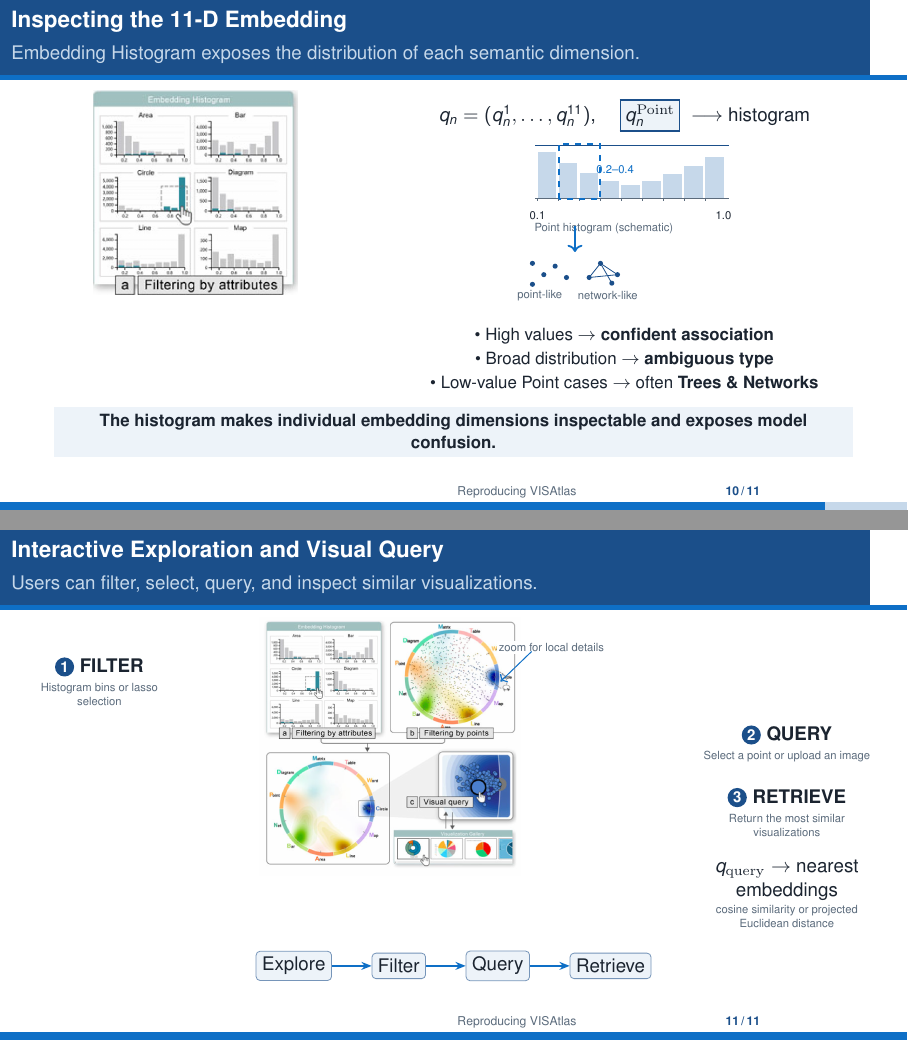
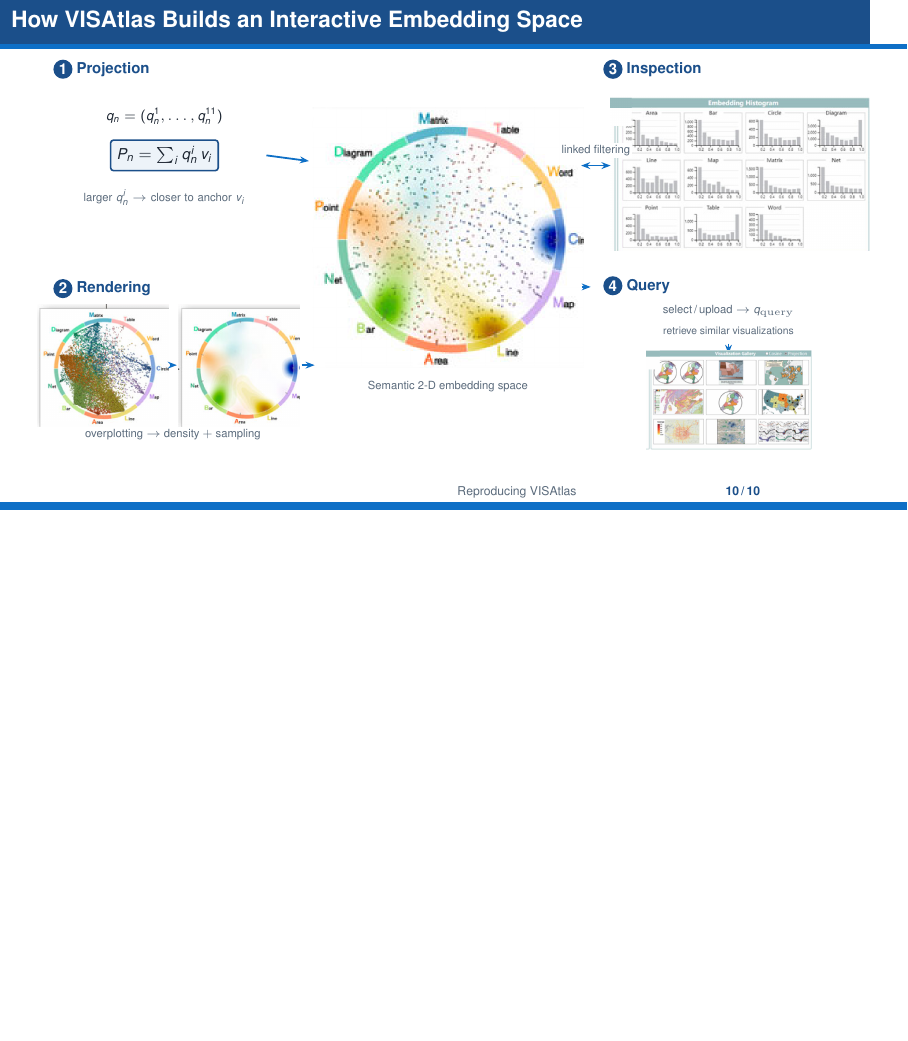
Before and after one commit to yaojunhe123/VA, LaTeX slides (talk.tex): pages 10 and 11 of 11 before the commit and page 10 of 10 after it, the two joined at a grey line, the shorter picture padded with empty space. Compiled offline with pdfLaTeX.

Commit message:
Rework Chapter 5 slides and clean figure crops
- Why VISAtlas Avoids PCA and t-SNE: strict three-column comparison
- How VISAtlas Builds an Interactive Embedding Space: central Fig. 4(d) hub
- Cleaned crops: full t-SNE panel, badge-free Fig. 3 histogram/gallery,
  border-trimmed Fig. 4 panels

```diff
--- a/talk.tex
+++ b/talk.tex
@@ -312,113 +285,53 @@
   \vskip0.1em
 \end{frame}
 
-\begin{frame}{Inspecting the 11-D Embedding}
-  \framesubtitle{Embedding Histogram exposes the distribution of each semantic dimension.}
+\begin{frame}{How VISAtlas Builds an Interactive Embedding Space}
   \vspace*{-0.5cm}
-  \begin{minipage}[t]{0.38\textwidth}\vspace{0pt}
-    \centering
-    \includegraphics[height=3.6cm]{figures/fig7_histogram.png}
-  \end{minipage}\hfill
-  \begin{minipage}[t]{0.59\textwidth}\vspace{0pt}
-    \centering
-    \vspace*{0.15cm}
-    {\small $q_n=(q_n^1,\ldots,q_n^{11})$, \quad
-      \setlength{\fboxrule}{0.8pt}\setlength{\fboxsep}{2pt}%
-      \fcolorbox{lumenPrimary}{lumenTint}{$q_n^{\mathrm{Point}}$}
-      \ $\longrightarrow$ histogram\par}
-    \vskip0.45em
-    \begin{tikzpicture}[every node/.style={font=\tiny},x=1cm,y=1cm]
-      \foreach \i/\h in {0/0.82,1/0.62,2/0.45,3/0.3,4/0.24,5/0.3,6/0.42,7/0.56,8/0.72}{
-        \fill[lumenEdge] (-1.66+\i*0.37,0) rectangle (-1.66+\i*0.37+0.32,\h);
-      }
-      \draw[lumenSlate,line width=0.5pt] (-1.7,0) -- (1.72,0);
-      \draw[lumenPrimary,line width=0.5pt] (-1.7,0.92) -- (1.72,0.92);
-      \foreach \i in {0,1,2,3,4,5,6,7,8}
-        \draw[lumenSlate,line width=0.3pt] (-1.66+\i*0.37,0) -- (-1.66+\i*0.37,-0.05);
-      \draw[draw=lumenAccent,line width=1pt,dashed]
-        (-1.66+0.37,-0.02) rectangle (-1.66+3*0.37,0.95);
-      \node[text=lumenAccent,anchor=west] at (-0.75,0.5) {0.2--0.4};
-      \node[anchor=north] at (-1.66,-0.1) {0.1};
-      \node[anchor=north] at (1.62,-0.1) {1.0};
-      \node[anchor=north,text=lumenSlate] at (-1.66+3*0.37+0.06,-0.32) {Point histogram (schematic)};
-      \draw[->,draw=lumenAccent,line width=0.9pt] (-1.0,-0.5) -- (-1.0,-0.95);
-      % icons
-      \foreach \x/\y in {-1.75/-1.15,-1.55/-1.35,-1.35/-1.2,-1.15/-1.4,-1.75/-1.52}
-        \fill[lumenPrimary] (\x,\y) circle (0.045);
-      \node[text=lumenSlate] at (-1.62,-1.72) {point-like};
-      \draw[lumenPrimary,line width=0.4pt] (-0.55,-1.15) -- (-0.25,-1.35);
-      \draw[lumenPrimary,line width=0.4pt] (-0.55,-1.15) -- (-0.75,-1.4);
-      \draw[lumenPrimary,line width=0.4pt] (-0.55,-1.15) -- (-0.35,-1.5);
-      \draw[lumenPrimary,line width=0.4pt] (-0.25,-1.35) -- (-0.75,-1.4);
-      \foreach \x/\y in {-0.55/-1.15,-0.25/-1.35,-0.75/-1.4,-0.35/-1.5}
-        \fill[lumenPrimary] (\x,\y) circle (0.045);
-      \node[text=lumenSlate] at (-0.42,-1.72) {network-like};
-    \end{tikzpicture}\par
-    \vskip0.55em
-    {\footnotesize
-      \textbullet\ High values $\rightarrow$ \textbf{confident association}\\[1pt]
-      \textbullet\ Broad distribution $\rightarrow$ \textbf{ambiguous type}\\[1pt]
-      \textbullet\ Low-value Point cases $\rightarrow$ often \textbf{Trees \& Networks}\par}
-  \end{minipage}
   \vfill
   \begin{center}
-    \setlength{\fboxsep}{4pt}%
-    \colorbox{lumenTint}{%
-      \parbox{0.94\textwidth}{\centering\small
-        \footnotesize\textbf{The histogram makes individual embedding dimensions inspectable and exposes model confusion.}}}%
-  \end{center}
-  \vskip0.1em
-\end{frame}
-
-\begin{frame}{Interactive Exploration and Visual Query}
-  \framesubtitle{Users can filter, select, query, and inspect similar visualizations.}
-  \vspace*{-0.6cm}
-  \begin{minipage}[t]{0.15\textwidth}\vspace{0pt}
-    \centering
-    \vspace*{0.7cm}
-    \stagebadge{1}\ {\small\bfseries FILTER}\par
-    \vskip0.25em
-    {\tiny\color{lumenSlate}Histogram bins or lasso selection\par}
-  \end{minipage}\hfill
-  \begin{minipage}[t]{0.62\textwidth}\vspace{0pt}
-    \centering
-    \begin{tikzpicture}[every node/.style={font=\tiny}]
-      \node[inner sep=0] (f7) at (0,0) {\includegraphics[height=4.55cm]{figures/fig7_interface.png}};
-      \node[fill=white,inner sep=1pt,text=lumenSlate] at (2.85,1.75) {zoom for local details};
-      \draw[->,draw=lumenAccent,line width=0.5pt] (2.5,1.68) -- (1.95,1.15);
-    \end{tikzpicture}
-  \end{minipage}\hfill
-  \begin{minipage}[t]{0.20\textwidth}\vspace{0pt}
-    \centering
-    \vspace*{1.9cm}
-    \stagebadge{2}\ {\small\bfseries QUERY}\par
-    \vskip0.25em
-    {\tiny\color{lumenSlate}Select a point or upload an image\par}
-    \vskip0.8em
-    \stagebadge{3}\ {\small\bfseries RETRIEVE}\par
-    \vskip0.25em
-    {\tiny\color{lumenSlate}Return the most similar visualizations\par}
-    \vskip0.6em
-    {\small $q_{\mathrm{query}}\to$ nearest embeddings\par}
-    \vskip0.15em
-    {\tiny\color{lumenSlate}cosine similarity or projected Euclidean distance\par}
-  \end{minipage}
-  \vfill
-  \begin{center}
-    \begin{tikzpicture}[every node/.style={font=\small},
-        box/.style={draw=lumenPrimary!60,fill=lumenTint,rounded corners=2pt,
-                    inner sep=3pt,font=\small},
-        ar/.style={-{Stealth[length=1.8mm,width=1.4mm]},draw=lumenAccent,line width=1pt}]
-      \node[box] (ex) {Explore};
-      \node[box,right=0.7cm of ex] (fi) {Filter};
-      \node[box,right=0.7cm of fi] (qu) {Query};
-      \node[box,right=0.7cm of qu] (re) {Retrieve};
-      \draw[ar] (ex) -- (fi);
-      \draw[ar] (fi) -- (qu);
-      \draw[ar] (qu) -- (re);
+    \begin{tikzpicture}[
+        every node/.style={inner sep=1pt},
+        lab/.style={font=\fontsize{6}{7}\selectfont,text=lumenSlate,align=center},
+        ar/.style={-{Stealth[length=1.6mm,width=1.2mm]},draw=lumenAccent,line width=0.9pt},
+        bdg/.style={font=\scriptsize\bfseries,text=lumenPrimary},
+      ]
+      % ---------- center hub ----------
+      \node[inner sep=0] at (-0.1,0.35) {\includegraphics[height=4.6cm]{figures/fig4d.png}};
+      \node[lab] at (-0.1,-2.28) {Semantic 2-D embedding space};
+      % ---------- ① top-left: projection ----------
+      \node[bdg,anchor=west] at (-7.1,3.32) {\stagebadge{1}\ Projection};
+      \node[font=\fontsize{7}{8}\selectfont] at (-5.1,2.5) {$q_n=(q_n^1,\ldots,q_n^{11})$};
+      \node[draw=lumenPrimary,line width=0.8pt,fill=lumenTint,rounded corners=1.5pt,inner sep=3pt]
+        at (-5.1,1.8) {\fontsize{8}{9}\selectfont $P_n=\sum_i q_n^i\,v_i$};
+      \node[lab,text width=4.0cm] at (-5.1,1.05)
+        {larger $q_n^i$ $\rightarrow$ closer to anchor $v_i$};
+      \draw[ar] (-3.3,1.8) -- (-2.55,1.7);
+      % ---------- ② bottom-left: scalable rendering ----------
+      \node[bdg,anchor=west] at (-7.1,-0.55) {\stagebadge{2}\ Rendering};
+      \node[inner sep=0] at (-6.18,-1.9) {\includegraphics[height=2.15cm]{figures/fig4b.png}};
+      \draw[ar] (-5.0,-1.9) -- (-4.88,-1.9);
+      \node[inner sep=0] at (-3.78,-1.9) {\includegraphics[height=2.15cm]{figures/fig4c.png}};
+      \node[lab] at (-4.95,-3.12) {overplotting $\rightarrow$ density $+$ sampling};
+      \draw[ar] (-2.68,-1.9) -- (-2.45,-1.9);
+      % ---------- ③ top-right: inspection ----------
+      \node[bdg,anchor=west] at (2.6,3.32) {\stagebadge{3}\ Inspection};
+      \node[inner sep=0] at (5.05,1.48) {\includegraphics[height=2.7cm]{figures/fig3_histogram.png}};
+      \draw[{Stealth[length=1.6mm,width=1.2mm]}-{Stealth[length=1.6mm,width=1.2mm]},
+            draw=lumenAccent,line width=0.9pt] (2.25,1.62) -- (2.77,1.62);
+      \node[font=\fontsize{6}{7}\selectfont,fill=white,inner sep=1pt,text=lumenSlate]
+        at (2.51,1.88) {linked filtering};
+      % ---------- ④ bottom-right: query ----------
+      \node[bdg,anchor=west] at (2.6,-0.5) {\stagebadge{4}\ Query};
+      \node[font=\fontsize{6}{7}\selectfont,text=lumenSlate,align=center]
+        at (4.85,-0.95) {select\,/\,upload $\rightarrow$ $q_{\mathrm{query}}$};
+      \node[font=\fontsize{5.5}{6.5}\selectfont,text=lumenSlate,align=center]
+        at (4.85,-1.3) {retrieve similar visualizations};
+      \draw[ar] (4.85,-1.52) -- (4.85,-1.7);
+      \node[inner sep=0] at (4.85,-2.52) {\includegraphics[height=1.75cm]{figures/fig3_gallery.png}};
+      \draw[ar] (2.26,-0.52) -- (2.42,-0.52);
     \end{tikzpicture}
   \end{center}
-  \vskip0.05em
+  \vfill
 \end{frame}
 
 \end{document}
```
Also changed, not shown: README.md, figures/fig3_gallery.png (added), figures/fig3_histogram.png (added), figures/fig3_point.png (added), figures/fig4a.png (added), figures/fig4b.png (added), figures/fig4c.png (added), figures/fig4d.png, figures/fig6_legend.png, figures/fig6_pca.png, figures/fig6_tsne.png, figures/fig7_interface.png, talk.pdf, talk.tex (95 more changed lines), 1 other file.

What you have to do: Output, exactly as written, only the lines from the beginning of the listing through the line containing "Rework Chapter 5", both included, and no pictures.

Result:
Before and after one commit to yaojunhe123/VA, LaTeX slides (talk.tex): pages 10 and 11 of 11 before the commit and page 10 of 10 after it, the two joined at a grey line, the shorter picture padded with empty space. Compiled offline with pdfLaTeX.

Commit message:
Rework Chapter 5 slides and clean figure crops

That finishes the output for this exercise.